If I were Prime Mininster: I would legislate for abortion on demand and abolish VAT on sanitary products

Caroline Criado-Perez
Not even the 'putrid throat' could stop the Ross Poldark swoon-fest'

Not even the 'putrid throat' could stop the Ross Poldark swoon-fest'

How a costume drama became a Sunday night staple
Miliband promises no stamp duty for first-time buyers as he pushes Tories on housing

Miliband promises no stamp duty for first-time buyers

Labour leader pushes Tories on housing
Aviation history is littered with grand failures - from the the Bristol Brabazon to Concorde - but what went wrong with the SuperJumbo?

Aviation history is littered with grand failures

But what went wrong with the SuperJumbo?
Fear of Putin, Islamists and immigration is giving rise to a new generation of Soviet-style 'iron curtains' right across Europe

Fortress Europe?

Fear of Putin, Islamists and immigration is giving rise to a new generation of 'iron curtains'
Never mind what you're wearing, it's what you're reclining on

Never mind what you're wearing

It's what you're reclining on that matters
General Election 2015: Chuka Umunna on the benefits of immigration, humility – and his leader Ed Miliband

Chuka Umunna: A virus of racism runs through Ukip

The shadow business secretary on the benefits of immigration, humility – and his leader Ed Miliband
Yemen crisis: This exotic war will soon become Europe's problem

Yemen's exotic war will soon affect Europe

Terrorism and boatloads of desperate migrants will be the outcome of the Saudi air campaign, says Patrick Cockburn
Marginal Streets project aims to document voters in the run-up to the General Election

Marginal Streets project documents voters

Independent photographers Joseph Fox and Orlando Gili are uploading two portraits of constituents to their website for each day of the campaign
Game of Thrones: Visit the real-life kingdom of Westeros to see where violent history ends and telly tourism begins

The real-life kingdom of Westeros

Is there something a little uncomfortable about Game of Thrones shooting in Northern Ireland?
How to survive a social-media mauling, by the tough women of Twitter

How to survive a Twitter mauling

Mary Beard, Caroline Criado-Perez, Louise Mensch, Bunny La Roche and Courtney Barrasford reveal how to trounce the trolls
Gallipoli centenary: At dawn, the young remember the young who perished in one of the First World War's bloodiest battles

At dawn, the young remember the young

A century ago, soldiers of the Empire – many no more than boys – spilt on to Gallipoli’s beaches.

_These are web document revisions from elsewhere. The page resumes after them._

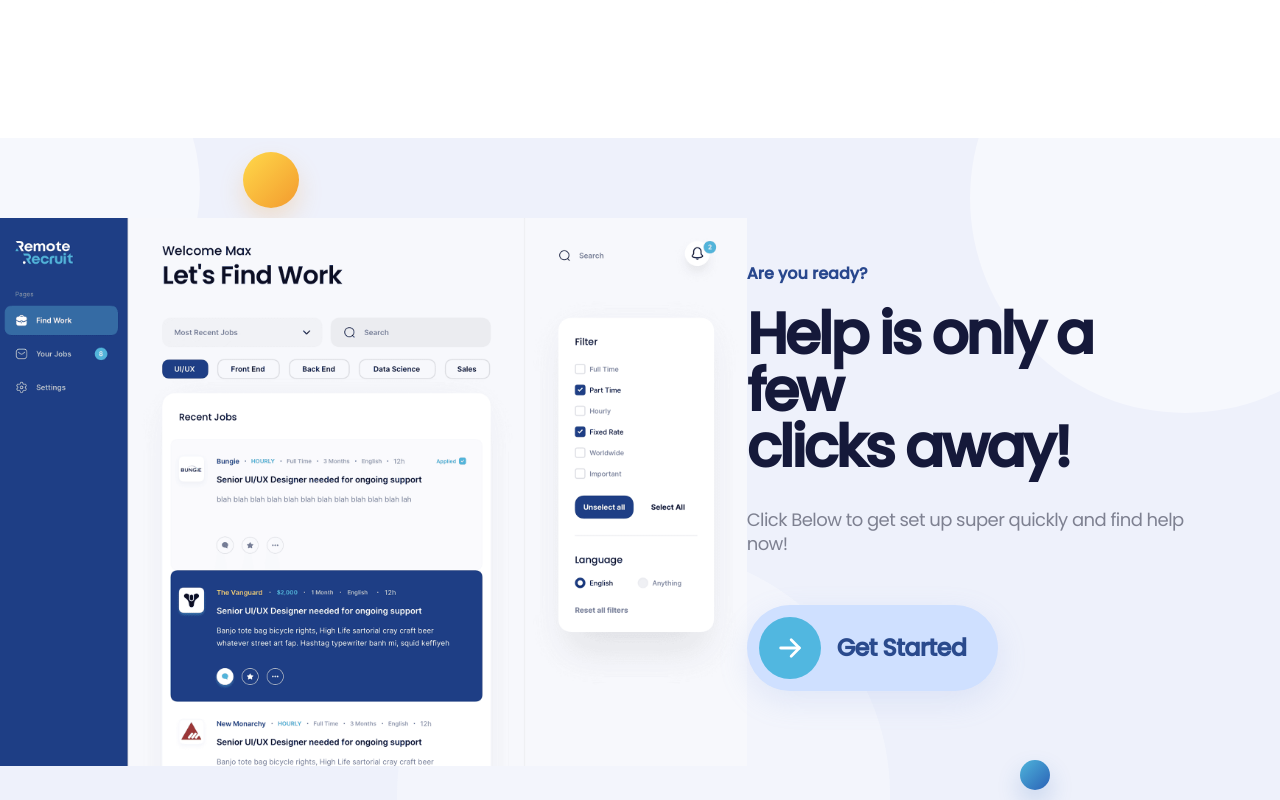
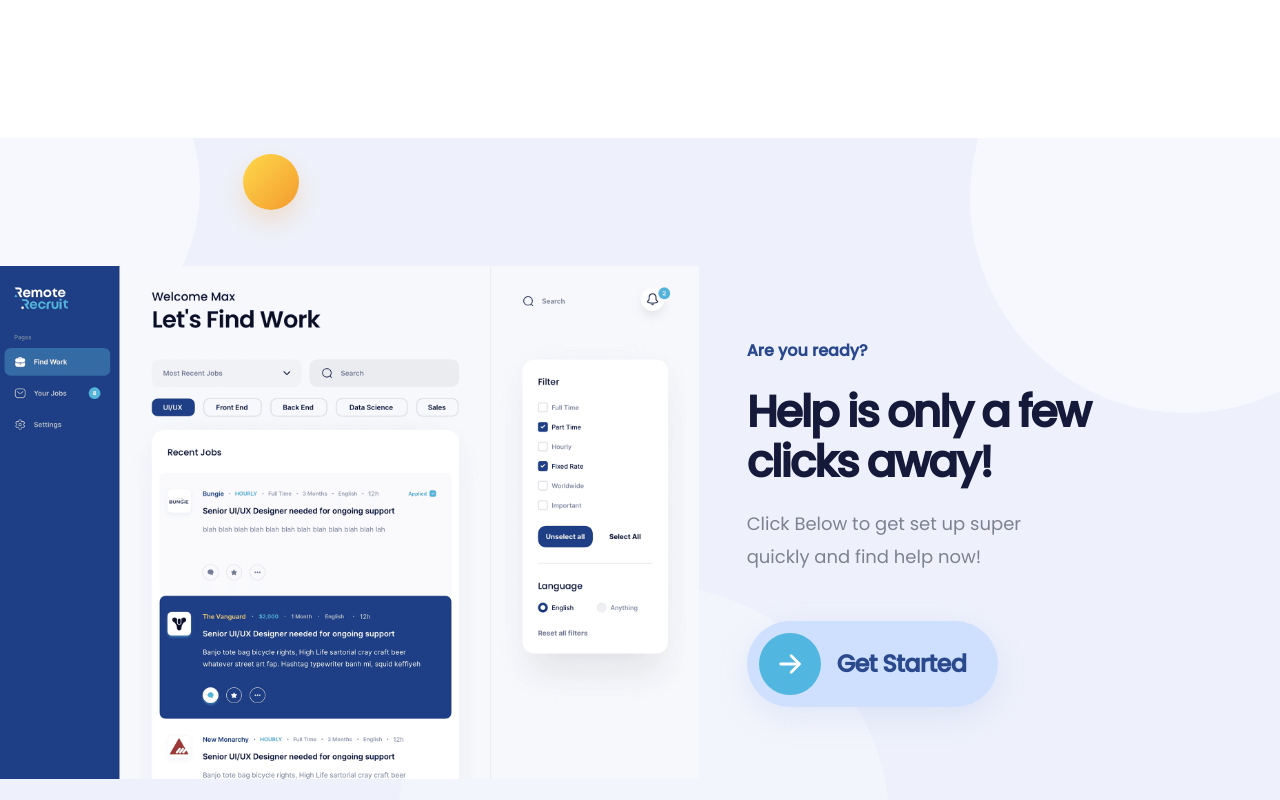
Before and after one commit to M-Shahadat/RemoteRecruit, a React (Vite) app: page / in a window 1280 px wide. Shown: the part 2920-3720 px from the top of the page. Built offline with nearby package versions, Linux system fonts and the light colour scheme.

Commit message:
spacing, see log for more details

```diff
--- a/src/components/SignUpAd.tsx
+++ b/src/components/SignUpAd.tsx
@@ -1,17 +1,106 @@
+// import React from 'react';
+// import dashboardImg from '../assets/Find Work.png';
+// import bottomBlob from '../assets/Ellipse 12.png';
+
+// const SignUpAd: React.FC = () => {
+//     return (
+//         <section className="relative overflow-hidden bg-[#EEF1FB] py-12 md:py-16 lg:py-20">
+//             {/* Background Assets */}
+//             <div className="pointer-events-none absolute inset-0 z-0">
+//                 {/* Top-left blob */}
+//                 <div className="absolute -left-[100px] -top-[100px] h-[250px] w-[250px] rounded-full bg-white/45 md:-left-[160px] md:-top-[130px] md:h-[360px] md:w-[360px]" />
+
+//                 {/* Top-right blob */}
+//                 <div className="absolute -right-[80px] -top-[100px] h-[300px] w-[300px] rounded-full bg-white/45 md:-right-[120px] md:-top-[155px] md:h-[430px] md:w-[430px]" />
+
+//                 {/* Bottom-left / center blob */}
+//                 <img
+//                     src={bottomBlob}
+//                     alt=""
+//                     aria-hidden="true"
+//                     className="absolute left-[10%] top-[65%] w-[250px] select-none md:left-[25%] md:top-[60%] md:w-[350px] lg:left-[31%] lg:top-[58%] lg:w-[493px]"
+//                     draggable={false}
+//                 />
+
+//                 {/* Yellow orb */}
+//                 <div className="absolute left-[8%] top-[3%] h-[40px] w-[40px] rounded-full bg-[linear-gradient(135deg,#FFD94A_0%,#F39A2E_100%)] shadow-[0_12px_24px_rgba(242,154,46,0.22)] md:left-[19%] md:top-[2%] md:h-[56px] md:w-[56px]" />
+
+//                 {/* Blue orb */}
+//                 <div className="absolute bottom-[4%] right-[10%] h-[20px] w-[20px] rounded-full bg-[linear-gradient(135deg,#4EB4DB_0%,#2B62B6_100%)] shadow-[0_12px_24px_rgba(43,98,182,0.22)] md:bottom-[8%] md:right-[18%] md:h-[30px] md:w-[30px]" />
+//             </div>
+
+//             {/* Main Content Grid */}
+//             <div className="relative z-10 mx-auto max-w-[1600px] px-0">
+//                 <div className="grid grid-cols-1 items-center gap-12 lg:grid-cols-12 lg:gap-0">
+
+//                     {/* Left Side: Dashboard Image */}
+//                     <div className="px-5 sm:px-8 lg:col-span-7 lg:px-0">
+//                         <img
+//                             src={dashboardImg}
+//                             alt="RemoteRecruit Dashboard Interface"
+//                             className="block w-full max-w-[800px] mx-auto object-contain object-center lg:mx-0 lg:object-left"
+//                             draggable={false}
+//                         />
+//                     </div>
+
+//                     {/* Right Side: Text & CTA */}
+//                     <div className="px-6 pb-12 sm:px-12 md:pb-16 lg:col-span-5 lg:px-0 lg:pb-8 lg:pr-16 xl:pr-24">
+//                         <div className="mx-auto max-w-[520px] lg:mx-0">
+//                             <p className="mb-3 text-[14px] md:text-[16px] font-bold text-[#28478D] md:mb-5">
+//                                 Are you ready?
+//                             </p>
+
+//                             <h2 className="text-[38px] sm:text-[46px] md:text-[52px] lg:text-[44px] font-semibold md:leading-[0.98] tracking-[-0.05em] text-[#15193A]">
+//                                 Help is only a few
+//                                 <br />
+//                                 clicks away!
+//                             </h2>
+
+//                             <p className="mt-6 md:mt-8 max-w-[440px] text-[16px] md:text-[18px] leading-[1.45] md:leading-[1.35] tracking-[-0.03em] text-[#7E8191]">
+//                                 Click Below to get set up super quickly and find help now!
+//                             </p>
+
+//                             <button
+//                                 className="mt-8 md:mt-12 flex items-center rounded-full bg-[#CFE0FF] py-2 pl-2 pr-6 md:py-3 md:pl-3 md:pr-8 shadow-[0_10px_30px_rgba(137,166,226,0.18)] transition-transform hover:scale-[1.02]"
+//                                 aria-label="Get Started"
+//                             >
+//                                 <span className="flex h-[50px] w-[50px] md:h-[62px] md:w-[62px] shrink-0 items-center justify-center rounded-full bg-[#51B7E0]">
+//                                     <svg className="h-6 w-6 md:h-7 md:w-7" viewBox="0 0 24 24" fill="none" aria-hidden="true">
+//                                         <path d="M4 12H20" stroke="white" strokeWidth="2.4" strokeLinecap="round" strokeLinejoin="round" />
+//                                         <path d="M13 5L20 12L13 19" stroke="white" strokeWidth="2.4" strokeLinecap="round" strokeLinejoin="round" />
+//                                     </svg>
+//                                 </span>
+//                                 <span className="ml-3 md:ml-4 text-[18px] md:text-[24px] font-semibold tracking-[-0.03em] text-[#2A4A8D]">
+//                                     Get Started
+//                                 </span>
+//                             </button>
+//                         </div>
+//                     </div>
+
+//                 </div>
+//             </div>
+//         </section>
+//     );
+// };
+
+// export default SignUpAd;
+
 import React from 'react';
 import dashboardImg from '../assets/Find Work.png';
 import bottomBlob from '../assets/Ellipse 12.png';
 
 const SignUpAd: React.FC = () => {
     return (
-        <section className="relative overflow-hidden bg-[#EEF1FB] py-12 md:py-16 lg:py-20">
+        <section className="relative overflow-hidden bg-[#EEF1FB] py-16 md:py-24 lg:py-32">
             {/* Background Assets */}
             <div className="pointer-events-none absolute inset-0 z-0">
                 {/* Top-left blob */}
                 <div className="absolute -left-[100px] -top-[100px] h-[250px] w-[250px] rounded-full bg-white/45 md:-left-[160px] md:-top-[130px] md:h-[360px] md:w-[360px]" />
 
+
                 {/* Top-right blob */}
                 <div className="absolute -right-[80px] -top-[100px] h-[300px] w-[300px] rounded-full bg-white/45 md:-right-[120px] md:-top-[155px] md:h-[430px] md:w-[430px]" />
+
 
                 {/* Bottom-left / center blob */}
                 <img
@@ -22,19 +111,23 @@ const SignUpAd: React.FC = () => {
                     draggable={false}
                 />
 
+
                 {/* Yellow orb */}
                 <div className="absolute left-[8%] top-[3%] h-[40px] w-[40px] rounded-full bg-[linear-gradient(135deg,#FFD94A_0%,#F39A2E_100%)] shadow-[0_12px_24px_rgba(242,154,46,0.22)] md:left-[19%] md:top-[2%] md:h-[56px] md:w-[56px]" />
+
 
                 {/* Blue orb */}
                 <div className="absolute bottom-[4%] right-[10%] h-[20px] w-[20px] rounded-full bg-[linear-gradient(135deg,#4EB4DB_0%,#2B62B6_100%)] shadow-[0_12px_24px_rgba(43,98,182,0.22)] md:bottom-[8%] md:right-[18%] md:h-[30px] md:w-[30px]" />
             </div>
 
+
             {/* Main Content Grid */}
-            <div className="relative z-10 mx-auto max-w-[1600px] px-0">
+            <div className="relative z-10 mx-auto max-w-[1600px] px-6 md:px-8 lg:px-0">
                 <div className="grid grid-cols-1 items-center gap-12 lg:grid-cols-12 lg:gap-0">
 
+
                     {/* Left Side: Dashboard Image */}
-                    <div className="px-5 sm:px-8 lg:col-span-7 lg:px-0">
+                    <div className="px-0 lg:col-span-7 lg:px-0 lg:pr-12">
                         <img
                             src={dashboardImg}
                             alt="RemoteRecruit Dashboard Interface"
@@ -43,22 +136,28 @@ const SignUpAd: React.FC = () => {
                         />
                     </div>
 
+
                     {/* Right Side: Text & CTA */}
-                    <div className="px-6 pb-12 sm:px-12 md:pb-16 lg:col-span-5 lg:px-0 lg:pb-8 lg:pr-16 xl:pr-24">
+                    <div className="px-0 pb-12 lg:col-span-5 lg:px-0 lg:pb-0">
                         <div className="mx-auto max-w-[520px] lg:mx-0">
-                            <p className="mb-3 text-[14px] md:text-[16px] font-bold text-[#28478D] md:mb-5">
+                            <p className="mb-4 text-[14px] md:text-[16px] font-bold text-[#28478D] md:mb-6">
                                 Are you ready?
                             </p>
 
-                            <h2 className="text-[38px] sm:text-[46px] md:text-[52px] lg:text-[58px] font-bold leading-[1.05] md:leading-[0.98] tracking-[-0.05em] text-[#15193A]">
+
+                            <h2 className="text-[38px] sm:text-[40px] md:text-[40px] lg:text-[44px] font-semibold leading-[50px]  tracking-[-0.05em] text-[#15193A]">
                                 Help is only a few
                                 <br />
                                 clicks away!
                             </h2>
 
-                            <p className="mt-6 md:mt-8 max-w-[440px] text-[16px] md:text-[18px] leading-[1.45] md:leading-[1.35] tracking-[-0.03em] text-[#7E8191]">
-                                Click Below to get set up super quickly and find help now!
+
+                            <p className="mt-2 md:mt-5 max-w-[440px] text-[18px] md:text-[18px] leading-[33px] tracking-[0] text-[#7E8191]">
+                                Click Below to get set up super
+                                <br />
+                                quickly and find help now!
                             </p>
+
 
                             <button
                                 className="mt-8 md:mt-12 flex items-center rounded-full bg-[#CFE0FF] py-2 pl-2 pr-6 md:py-3 md:pl-3 md:pr-8 shadow-[0_10px_30px_rgba(137,166,226,0.18)] transition-transform hover:scale-[1.02]"
@@ -77,10 +176,12 @@ const SignUpAd: React.FC = () => {
                         </div>
                     </div>
 
+
                 </div>
             </div>
         </section>
     );
 };
 
+
 export default SignUpAd;
```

On this 100th Anzac Day, there are personal, poetic tributes to their sacrifice
Dissent is slowly building against the billions spent on presidential campaigns – even among politicians themselves

Follow the money as never before

Dissent is slowly building against the billions spent on presidential campaigns – even among politicians themselves, reports Rupert Cornwell
Samuel West interview: The actor and director on austerity, unionisation, and not mentioning his famous parents

Samuel West interview

The actor and director on austerity, unionisation, and not mentioning his famous parents
General Election 2015: Imagine if the leading political parties were fashion labels

Imagine if the leading political parties were fashion labels

Fashion editor, Alexander Fury, on what the leaders' appearances tell us about them
Phumzile Mlambo-Ngcuka: Home can be the unsafest place for women

Phumzile Mlambo-Ngcuka: Home can be the unsafest place for women

The architect of the HeForShe movement and head of UN Women on the world's failure to combat domestic violence